The widely anticipated acquisition of the Veropoulos supermarket chain by rival Sklavenitis has been canceled, five months after the formal announcement of the deal. Veropoulos is now in talks with another chain, Metro, for a possible takeover agreement next month.
The drop in Veropoulos’s turnover following the introduction of the capital controls this summer further aggravated the chain’s dire financial position. This is said to have led Sklavenitis to its withdrawal from the acquisition of the rival chain, according to well-informed sources from the banking sector, although there has been no comment yet from Sklavenitis.
Veropoulos is now in discussions with Metro, owned by Aristotelis Panteliadis, for the sale of Veropoulos’s activities in Greece, just as was the case with Sklavenitis. Even the new candidate buyer appears reserved though: “The talks are at an exploratory level. Nothing has been agreed to date,” Panteliadis told Kathimerini.

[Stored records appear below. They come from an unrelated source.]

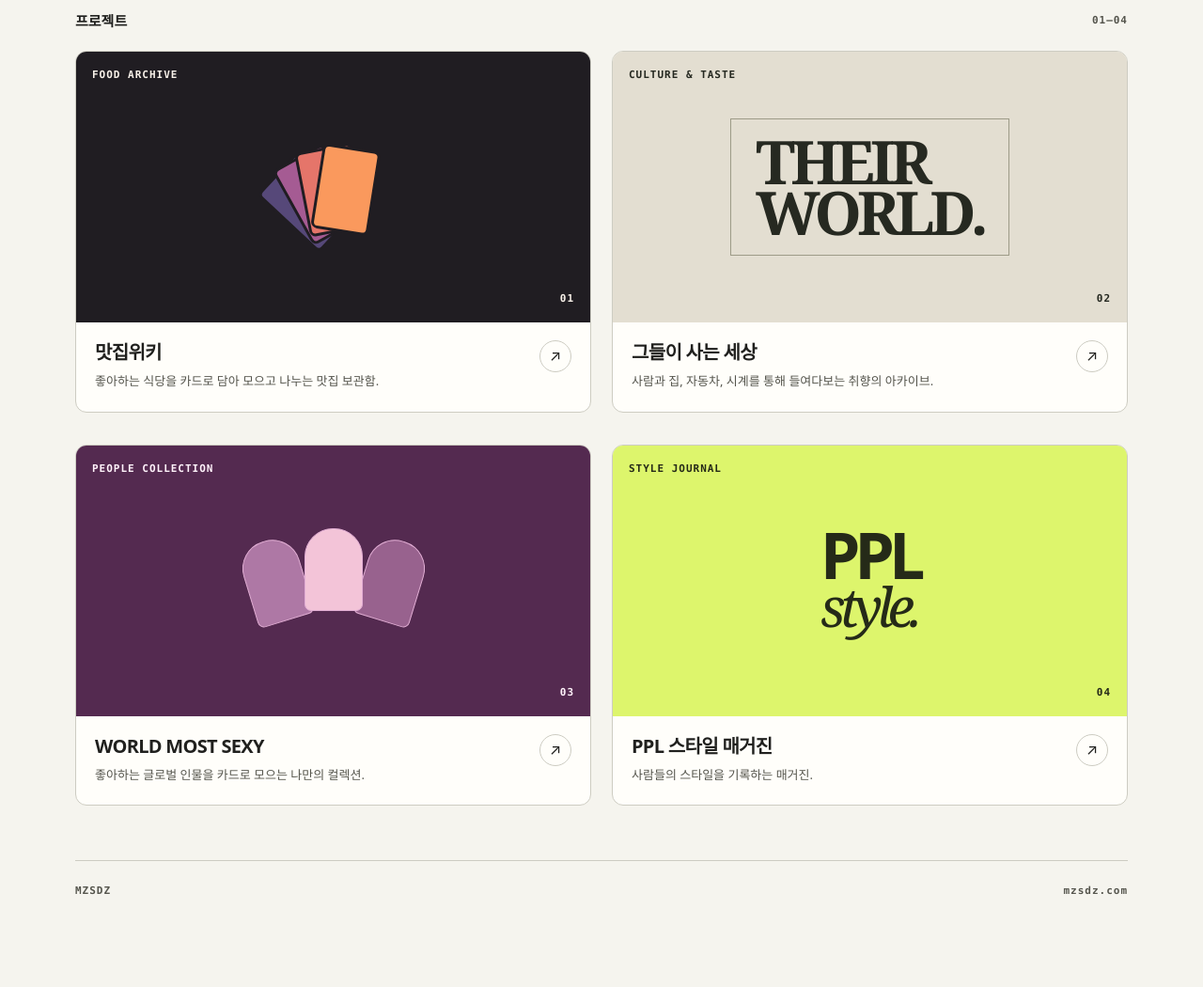
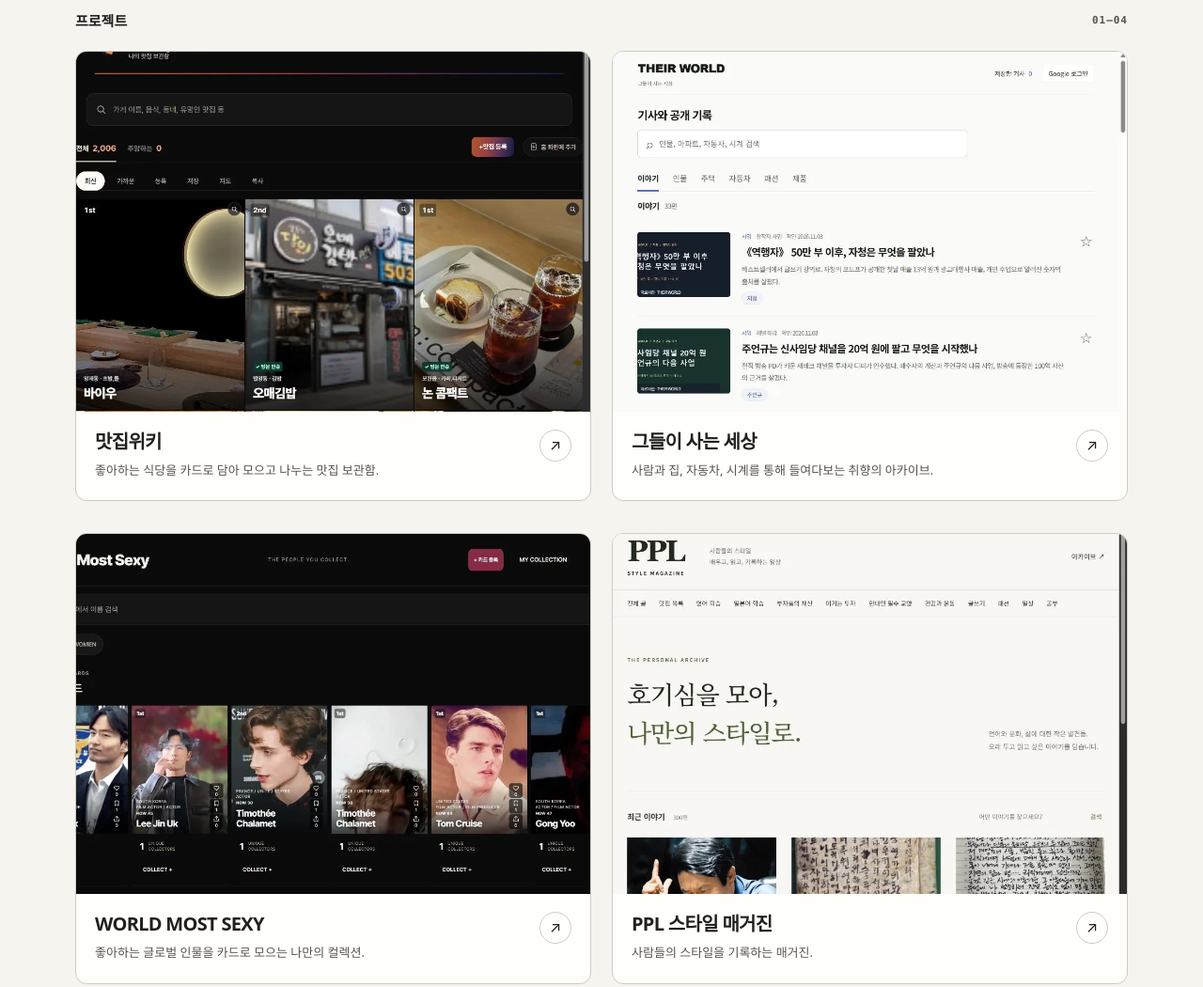
Before and after one commit to mzsdz/mzsdz, a website: page portfolio/index.html in a window 1280 px wide. Shown: the part 560-1610 px from the top of the page at 94% size. Before the commit the page ends 1552 px from the top, so only its background shows below. Drawn offline with Linux system fonts and the light colour scheme.

Commit message:
Show real app screenshots on portfolio cards

```diff
--- a/portfolio/index.html
+++ b/portfolio/index.html
@@ -30,19 +30,19 @@
       <div class="section-line"><h2 id="projects-title">프로젝트</h2><span>01–04</span></div>
       <div class="grid">
         <article><a class="project" href="https://matzip.wiki/">
-          <div class="cover wiki" aria-hidden="true"><span class="cover-label">FOOD ARCHIVE</span><div class="fan"><i></i><i></i><i></i><i></i></div><span class="number">01</span></div>
+          <div class="cover screenshot wiki"><img src="/app-wiki.webp" width="982" height="945" alt="맛집 검색과 식당 카드 목록" decoding="async"></div>
           <div class="details"><div><h3>맛집위키</h3><p>좋아하는 식당을 카드로 담아 모으고 나누는 맛집 보관함.</p></div><span class="arrow" aria-hidden="true">↗</span></div>
         </a></article>
         <article><a class="project" href="https://theirworld.vercel.app/">
-          <div class="cover world" aria-hidden="true"><span class="cover-label">CULTURE &amp; TASTE</span><span class="world-type">THEIR<br>WORLD.</span><span class="number">02</span></div>
+          <div class="cover screenshot world"><img src="/app-world.webp" width="982" height="945" alt="기사 검색, 주제별 탭과 기사 목록" decoding="async"></div>
           <div class="details"><div><h3>그들이 사는 세상</h3><p>사람과 집, 자동차, 시계를 통해 들여다보는 취향의 아카이브.</p></div><span class="arrow" aria-hidden="true">↗</span></div>
         </a></article>
         <article><a class="project" href="https://worldmostsexy.vercel.app/">
-          <div class="cover people" aria-hidden="true"><span class="cover-label">PEOPLE COLLECTION</span><div class="portrait"><i></i><i></i><i></i></div><span class="number">03</span></div>
+          <div class="cover screenshot people"><img src="/app-people.webp" width="1265" height="712" alt="인물 검색과 등록된 인물 카드 목록" loading="lazy" decoding="async"></div>
           <div class="details"><div><h3>WORLD MOST SEXY</h3><p>좋아하는 글로벌 인물을 카드로 모으는 나만의 컬렉션.</p></div><span class="arrow" aria-hidden="true">↗</span></div>
         </a></article>
         <article><a class="project" href="https://pplstyle-blog.vercel.app/">
-          <div class="cover style" aria-hidden="true"><span class="cover-label">STYLE JOURNAL</span><span class="style-type">PPL<br><em>style.</em></span><span class="number">04</span></div>
+          <div class="cover screenshot style"><img src="/app-style.webp" width="982" height="945" alt="매거진 소개와 최신 글 목록" loading="lazy" decoding="async"></div>
           <div class="details"><div><h3>PPL 스타일 매거진</h3><p>사람들의 스타일을 기록하는 매거진.</p></div><span class="arrow" aria-hidden="true">↗</span></div>
         </a></article>
       </div>
--- a/portfolio/portfolio.css
+++ b/portfolio/portfolio.css
@@ -26,7 +26,7 @@ a:focus-visible { outline: 3px solid #5b681c; outline-offset: 5px; }
 .index-link { display: inline-flex; align-items: center; gap: 12px; font-size: 13px; font-weight: 650; padding-block: 8px; }
 .index-link:hover { text-decoration: underline; text-underline-offset: 4px; }
 .intro { padding-block: clamp(68px, 10vw, 128px) clamp(58px, 8vw, 99px); }
-.label, .section-line > span, .cover-label, .number, .footer {
+.label, .section-line > span, .footer {
   font: 650 11px/1.4 ui-monospace, Consolas, monospace;
   letter-spacing: .09em;
 }
@@ -40,27 +40,20 @@ h1 span { color: #687620; }
 .section-line > span { color: var(--quiet); }
 .grid { display: grid; grid-template-columns: repeat(2, minmax(0, 1fr)); gap: 34px 22px; }
 .project { display: block; height: 100%; border: 1px solid var(--line); border-radius: 12px; overflow: hidden; background: #fffefa; }
-.cover { position: relative; overflow: hidden; display: grid; place-items: center; aspect-ratio: 1.9; min-height: 158px; }
-.cover-label, .number { position: absolute; z-index: 1; }
-.cover-label { top: 17px; left: 17px; }
-.number { right: 17px; bottom: 17px; }
-.wiki { background: #201d22; color: #f8f1e9; }
-.fan { position: relative; width: 132px; height: 110px; transform: rotate(-8deg); }
-.fan i { position: absolute; width: 62px; height: 91px; left: 34px; bottom: 7px; border-radius: 7px; transform-origin: bottom center; border: 3px solid #201d22; }
-.fan i:nth-child(1) { background: #564879; transform: rotate(-39deg); }
-.fan i:nth-child(2) { background: #a55b93; transform: rotate(-21deg); }
-.fan i:nth-child(3) { background: #e5756a; transform: rotate(-3deg); }
-.fan i:nth-child(4) { background: #fa995d; transform: rotate(17deg); }
-.world { background: #e3ded1; color: #262921; }
-.world-type { font: 700 clamp(31px, 6vw, 64px)/.84 Georgia, serif; letter-spacing: -.075em; padding: 18px 26px; border: 1px solid #9d9b87; }
-.people { background: #542a50; color: #fff2fa; }
-.portrait { display: flex; align-items: center; justify-content: center; }
-.portrait i { width: 62px; height: 88px; background: #ae78a5; border: 1px solid #e2aed4; border-radius: 30px 30px 7px 7px; transform: rotate(-17deg); }
-.portrait i:nth-child(2) { background: #f3c4d8; transform: translateY(-12px); z-index: 1; }
-.portrait i:nth-child(3) { background: #98628e; transform: rotate(17deg); }
-.style { background: #ddf56c; color: #252a18; }
-.style-type { font: 850 clamp(38px, 6vw, 68px)/.76 system-ui, sans-serif; letter-spacing: -.09em; }
-.style-type em { font: italic 500 .85em/.9 Georgia, serif; }
+.cover {
+  overflow: hidden;
+  aspect-ratio: 1.43;
+  background: #f0efe9;
+}
+.cover img {
+  display: block;
+  width: 100%;
+  height: 100%;
+  object-fit: cover;
+  object-position: center top;
+}
+.cover.wiki img { object-position: center 22%; }
+.cover.style img { object-position: center 12%; }
 .details { display: flex; justify-content: space-between; align-items: flex-start; gap: 14px; padding: 19px 20px 22px; }
 .details h3 { font-size: 20px; line-height: 1.3; letter-spacing: -.035em; margin: 0 0 7px; }
 .details p { font-size: 13px; color: var(--quiet); margin: 0; word-break: keep-all; }
@@ -71,7 +64,6 @@ h1 span { color: #687620; }
   .wrap { width: calc(100% - 36px); }
   .masthead { min-height: 63px; }
   .grid { grid-template-columns: 1fr; gap: 22px; }
-  .cover { aspect-ratio: 2; }
   .details { padding: 16px; }
   .details h3 { font-size: 18px; }
   .footer { margin-top: 38px; }
--- a/scripts/build-portfolio.cjs
+++ b/scripts/build-portfolio.cjs
@@ -4,7 +4,8 @@ const path = require('node:path');
 const root = path.resolve(__dirname, '..');
 const source = path.join(root, 'portfolio');
 const output = path.join(root, 'dist');
-const files = ['index.html', '404.html', 'portfolio.css', 'portfolio-mark.svg', 'robots.txt', 'sitemap.xml'];
+const files = ['index.html', '404.html', 'portfolio.css', 'portfolio-mark.svg', 'robots.txt', 'sitemap.xml',
+  'app-wiki.webp', 'app-world.webp', 'app-people.webp', 'app-style.webp'];
 
 for (const file of files) {
   fs.accessSync(path.join(source, file), fs.constants.R_OK);
```
Also changed, not shown: portfolio/app-people.webp (added), portfolio/app-style.webp (added), portfolio/app-wiki.webp (added), portfolio/app-world.webp (added).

For the takeover of Veropoulos by Metro to go ahead, the latter will have to resort to borrowing, given Veropoulos’s big debts, which Metro doesn’t have the capital to cover. It is no coincidence that bank officials consider a deal between Veropoulos and Metro as rather unlikely.